Except for Wikipedia, neither student will be an eternal icon of freedom of speech. Like vultures, political parties pick the flesh off their victimhood, leaving bare bones of disillusionment behind. It’s only a matter of time before the TV cameras swing their focus to another gangrape or truant buffaloes.
How many of us remember Rajeev Goswami? He was a Delhi University student who set himself on fire and became the fiery symbol of the anti-Mandal student protests against job reservations for backward castes. The photograph of the blazing dissident, the flames licking his face and blue shirt like a ravenous seduction of martyrdom, was printed and reprinted ad nauseam in the media. But as time passed, Goswami went on to become a footnote in the pamphlets of protest. He died a few years later from the effects of the burns, unmourned except for his widow, and a fatherless child.
What a tragic asterisk in the narrative of rebellion!
So will Vemula be. Kanhaiya may get a ticket from the CPI(M) or Congress in 2019. And the career liberals who cry intolerance and apartheid will find another cadaver. This is the grimness of realism and the pathos of idealism.
Student activism has been a springboard for many young activists to dive into the national politics. Revolution devours its children. Violence has always been a hallmark of Left student activism. The idealistic pioneering Naxalites of the 70s were mostly students who wanted to clean India with a tsunami of blood. Many were shot like dogs in forests and ravines. Some, like former student-Naxalite Philip M Prasad, turned to spirituality and Sanskrit.
The Indian student has once again become a symbol of the nationalist argument. Earlier, the symbols of vote-catching were Muslims, Dalits, tribals and women. In today’s churning, all these have come together in the form of the student, as a polarising factor. Dangerously, they have become victims of political and anti-national agendas. The divide between the Congress-Left forces and BJP is so sharply defined as never before. The former are on the backfoot. The government, hitherto fumbling in its responses to loony fringe speeches, the Ayodhya issue and Pakistan, discovered its own Durga moment in Smriti Irani’s speech. Rahul Gandhi, the unthinking Don Quixote who rushed to play suicide politics, is silent. The Left is desperate to end the parliamentary debate on the issue, with elections due in Kerala and West Bengal.
Now is the chance for the Modi government to marry nationalism and education with development. Encourage students, their politics apart, to work together to make Mother India proud of its young as a reward for the nourishment it gives them. Decades of reservation politics and neglect of career-oriented education have disempowered them.

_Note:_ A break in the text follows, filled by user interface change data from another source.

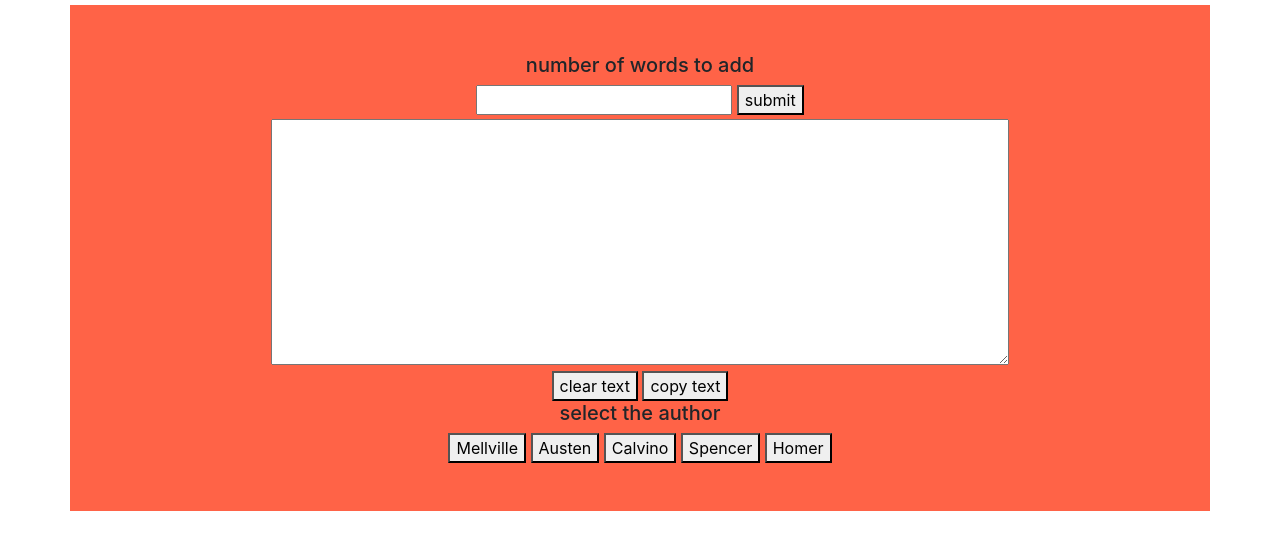
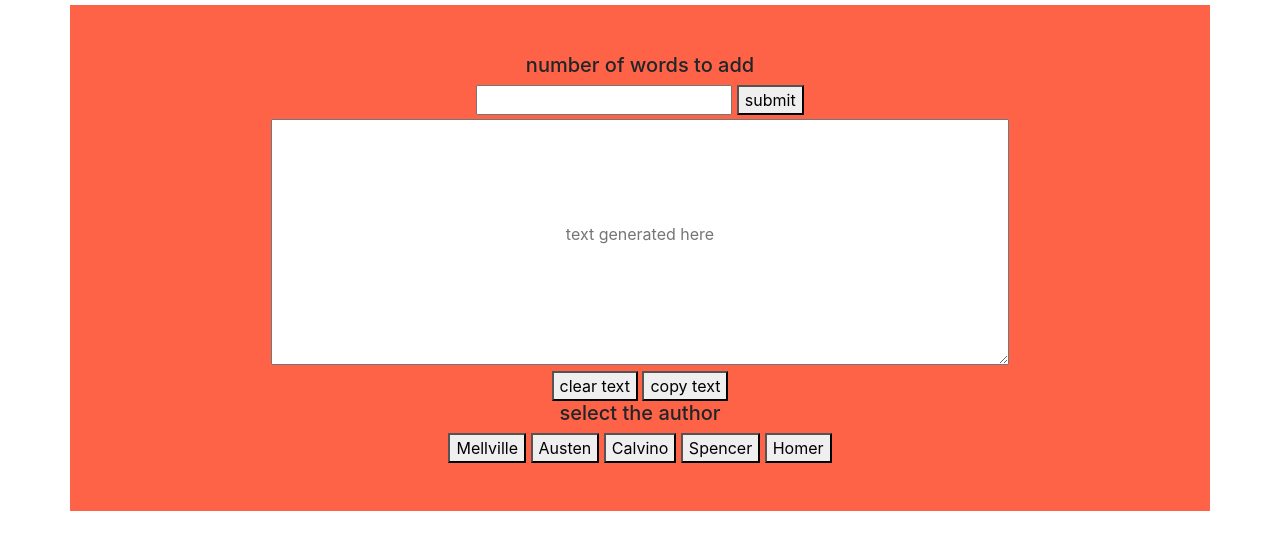
Before and after one commit to nikolas-haug/text_generator, a plain HTML site: page index.html in a window 1280 px wide. Shown: the part 51-600 px from the top of the page. Drawn offline with nearby package versions, Linux system fonts and the light colour scheme.

Commit message:
add style to placeholder text in textarea

```diff
--- a/css/styles.css
+++ b/css/styles.css
@@ -1,3 +1,9 @@
 .container {
     background-color: tomato;
 }
+
+/* to style the placeholder text in the textarea */
+::placeholder {
+    text-align: center;
+    padding-top: 100px;
+}
--- a/index.html
+++ b/index.html
@@ -43,7 +43,7 @@
     <!-- make a text area for the text display -->
 
         <div>
-            <textarea name="text-space" id="main-text-area" cols="70" rows="10" readonly></textarea>
+            <textarea name="text-space" id="main-text-area" placeholder="text generated here" cols="70" rows="10" readonly></textarea>
         </div>
 
     <!-- make a refresh button for clearing the text area -->
```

History has given the BJP a chance to convert idealism into reality, and punish those who seek the destruction of the nation in the name of Kashmir or Communism. India will not accept any apology if the moment passes unseized.